**Task item:**
Copy, from the material below, each line where "AppBaseTheme" shows up.

**Data to use:**
= Beginning of Section =

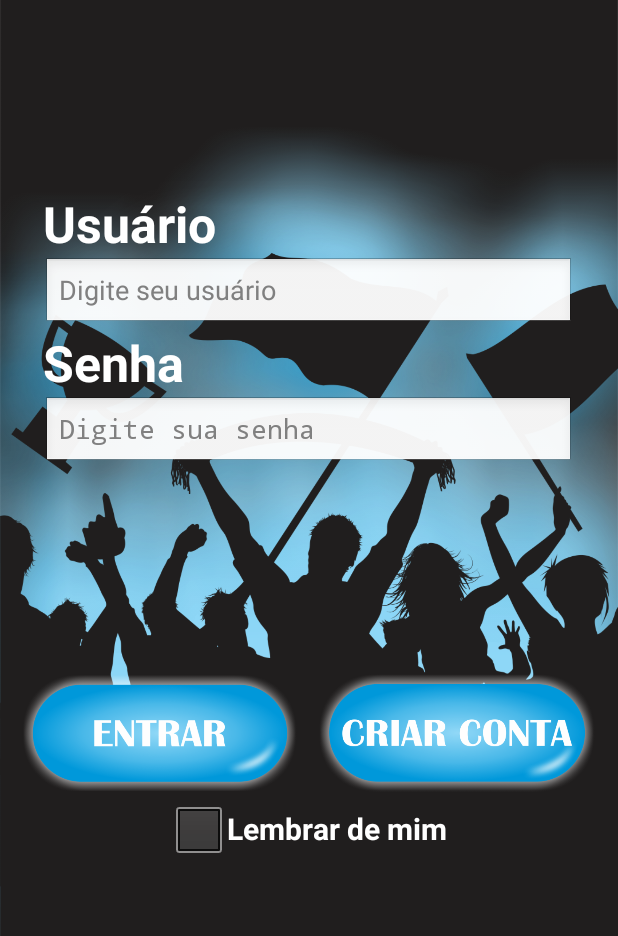
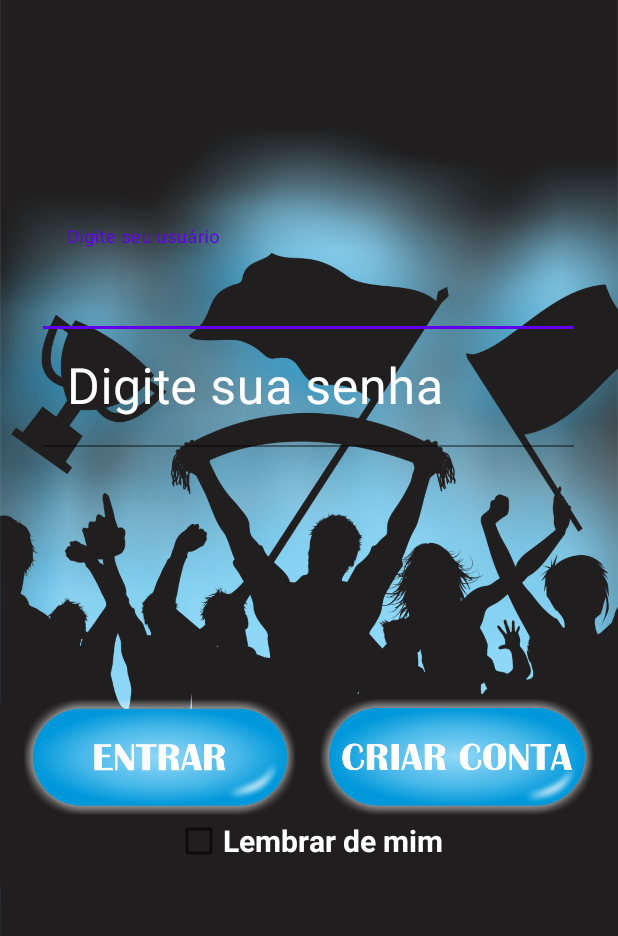
Before and after one commit to ronie-san/pytaco_app, an Android app: the screen it shows after launch (LoginActivity), on a phone screen of 412 x 824 dp, the part 300-1236 px from its top. Run offline under Robolectric (Android 15) with nearby library versions, the phone set to English and light mode, and no system bars; our stand-ins replace Volley.

Commit message:
Alteração de EditText para TextInputLayout na tela de login

```diff
--- a/app/build.gradle
+++ b/app/build.gradle
@@ -23,6 +23,10 @@ dependencies {
     implementation 'androidx.appcompat:appcompat:1.1.0'
     implementation 'androidx.constraintlayout:constraintlayout:1.1.3'
     implementation 'com.android.volley:volley:1.1.1'
+    implementation 'androidx.appcompat:appcompat:1.2.0-alpha01'
+    implementation 'androidx.core:core-ktx:1.2.0-rc01'
+    implementation 'androidx.constraintlayout:constraintlayout:1.1.3'
+    implementation 'com.google.android.material:material:1.2.0-alpha02'
     testImplementation 'junit:junit:4.12'
     androidTestImplementation 'androidx.test.ext:junit:1.1.1'
     androidTestImplementation 'androidx.test.espresso:espresso-core:3.2.0'
--- a/app/src/main/java/br/com/enterprise/pytaco/activity/BaseActivity.java
+++ b/app/src/main/java/br/com/enterprise/pytaco/activity/BaseActivity.java
@@ -72,4 +72,15 @@ public class BaseActivity extends FragmentActivity {
     protected void pEnableScreen() {
         getWindow().clearFlags(WindowManager.LayoutParams.FLAG_NOT_TOUCHABLE);
     }
+
+    protected void pHideKeboard(){
+        InputMethodManager imm = (InputMethodManager) this.getSystemService(Activity.INPUT_METHOD_SERVICE);
+        //Find the currently focused view, so we can grab the correct window token from it.
+        View view = this.getCurrentFocus();
+        //If no view currently has focus, create a new one, just so we can grab a window token from it
+        if (view == null) {
+            view = new View(this);
+        }
+        imm.hideSoftInputFromWindow(view.getWindowToken(), 0);
+    }
 }
--- a/app/src/main/res/layout/activity_login.xml
+++ b/app/src/main/res/layout/activity_login.xml
@@ -4,7 +4,7 @@
     android:layout_height="match_parent"
     android:background="#201E1E">
 
-<!--    "#201E1E"-->
+    <!--    "#201E1E"-->
 
     <FrameLayout
         android:id="@+id/login_pnlLoading"
@@ -14,8 +14,8 @@
     <ImageView
         android:layout_width="match_parent"
         android:layout_height="match_parent"
-        android:scaleType="centerInside"
-        android:background="@drawable/background" />
+        android:background="@drawable/background"
+        android:scaleType="centerInside" />
 
     <LinearLayout
         android:layout_width="match_parent"
@@ -58,38 +58,76 @@
             android:layout_weight="86"
             android:orientation="vertical">
 
-            <!--            <ImageButton-->
-            <!--                android:id="@+id/login_btnVoltar"-->
-            <!--                android:layout_width="110dp"-->
-            <!--                android:layout_height="wrap_content"-->
-            <!--                android:adjustViewBounds="true"-->
-            <!--                android:background="@android:color/transparent"-->
-            <!--                android:scaleType="centerCrop"-->
-            <!--                android:src="@drawable/botao_voltar" />-->
+            <com.google.android.material.textfield.TextInputLayout
+                style="@style/Widget.MaterialComponents.TextInputLayout.FilledBox"
+                android:layout_width="match_parent"
+                android:layout_height="wrap_content"
+                android:backgroundTint="@android:color/white"
+                android:baselineAligned="false"
+                android:textColorHint="@android:color/white">
 
-            <!--            <Space-->
-            <!--                android:layout_width="match_parent"-->
-            <!--                android:layout_height="30dp" />-->
-            <TextView
-                style="@style/label_login"
-                android:text="Usuário"
-                android:textSize="15pt" />
+                <com.google.android.material.textfield.TextInputEditText
+                    android:id="@+id/login_edtUsuario"
+                    android:layout_width="match_parent"
+                    android:layout_height="wrap_content"
+                    android:autofillHints=""
+                    android:backgroundTint="@android:color/transparent"
+                    android:cursorVisible="true"
+                    android:hint="Digite seu usuário"
+                    android:inputType="text"
+                    android:maxLines="1"
+                    android:textColor="@android:color/white"
+                    android:textColorHint="@android:color/white"
+                    android:textColorLink="@android:color/white"
+                    android:textSize="15pt" />
 
-            <EditText
-                android:id="@+id/login_edtUsuario"
-                style="@style/edt_criar_conta"
-                android:hint="Digite seu usuário" />
+            </com.google.android.material.textfield.TextInputLayout>
 
-            <TextView
-                style="@style/label_login"
-                android:text="Senha"
-                android:textSize="15pt" />
+            <!--            <TextView-->
+            <!--                style="@style/label_login"-->
+            <!--                android:text="Usuário"-->
+            <!--                android:textSize="15pt" />-->
 
-            <EditText
-                android:id="@+id/login_edtSenha"
-                style="@style/edt_criar_conta"
-                android:hint="Digite sua senha"
-                android:inputType="textPassword" />
+            <!--            <EditText-->
+            <!--                android:id="@+id/login_edtUsuario"-->
+            <!--                style="@style/edt_criar_conta"-->
+            <!--                android:hint="Digite seu usuário" />-->
+
+            <com.google.android.material.textfield.TextInputLayout
+                style="@style/Widget.MaterialComponents.TextInputLayout.FilledBox"
+                android:layout_width="match_parent"
+                android:layout_height="wrap_content"
+                android:backgroundTint="@android:color/white"
+                android:baselineAligned="false"
+                android:textColorHint="@android:color/white">
+
+                <com.google.android.material.textfield.TextInputEditText
+                    android:id="@+id/login_edtSenha"
+                    android:layout_width="match_parent"
+                    android:layout_height="wrap_content"
+                    android:autofillHints=""
+                    android:backgroundTint="@android:color/transparent"
+                    android:cursorVisible="true"
+                    android:hint="Digite sua senha"
+                    android:inputType="text"
+                    android:maxLines="1"
+                    android:textColor="@android:color/white"
+                    android:textColorHint="@android:color/white"
+                    android:textColorLink="@android:color/white"
+                    android:textSize="15pt" />
+
+            </com.google.android.material.textfield.TextInputLayout>
+
+            <!--            <TextView-->
+            <!--                style="@style/label_login"-->
+            <!--                android:text="Senha"-->
+            <!--                android:textSize="15pt" />-->
+
+            <!--            <EditText-->
+            <!--                android:id="@+id/login_edtSenha"-->
+            <!--                style="@style/edt_criar_conta"-->
+            <!--                android:hint="Digite sua senha"-->
+            <!--                android:inputType="textPassword" />-->
         </LinearLayout>
 
         <Space
@@ -153,7 +191,7 @@
             android:layout_gravity="center"
             android:padding="10dp"
             android:text="@string/esqueci_senha"
-            android:visibility="invisible"
-            android:textSize="9pt" />
+            android:textSize="9pt"
+            android:visibility="invisible" />
     </LinearLayout>
 </RelativeLayout>
--- a/app/src/main/res/values/styles.xml
+++ b/app/src/main/res/values/styles.xml
@@ -1,6 +1,6 @@
 <resources>
 
-    <style name="AppBaseTheme" parent="android:Theme.Light" />
+    <style name="AppBaseTheme" parent="Theme.MaterialComponents.Light.NoActionBar" />
 
     <style name="AppTheme" parent="AppBaseTheme">
         <item name="android:windowFullscreen">true</item>
```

= End of Section =

**Problem solution:**
-    <style name="AppBaseTheme" parent="android:Theme.Light" />
+    <style name="AppBaseTheme" parent="Theme.MaterialComponents.Light.NoActionBar" />
     <style name="AppTheme" parent="AppBaseTheme">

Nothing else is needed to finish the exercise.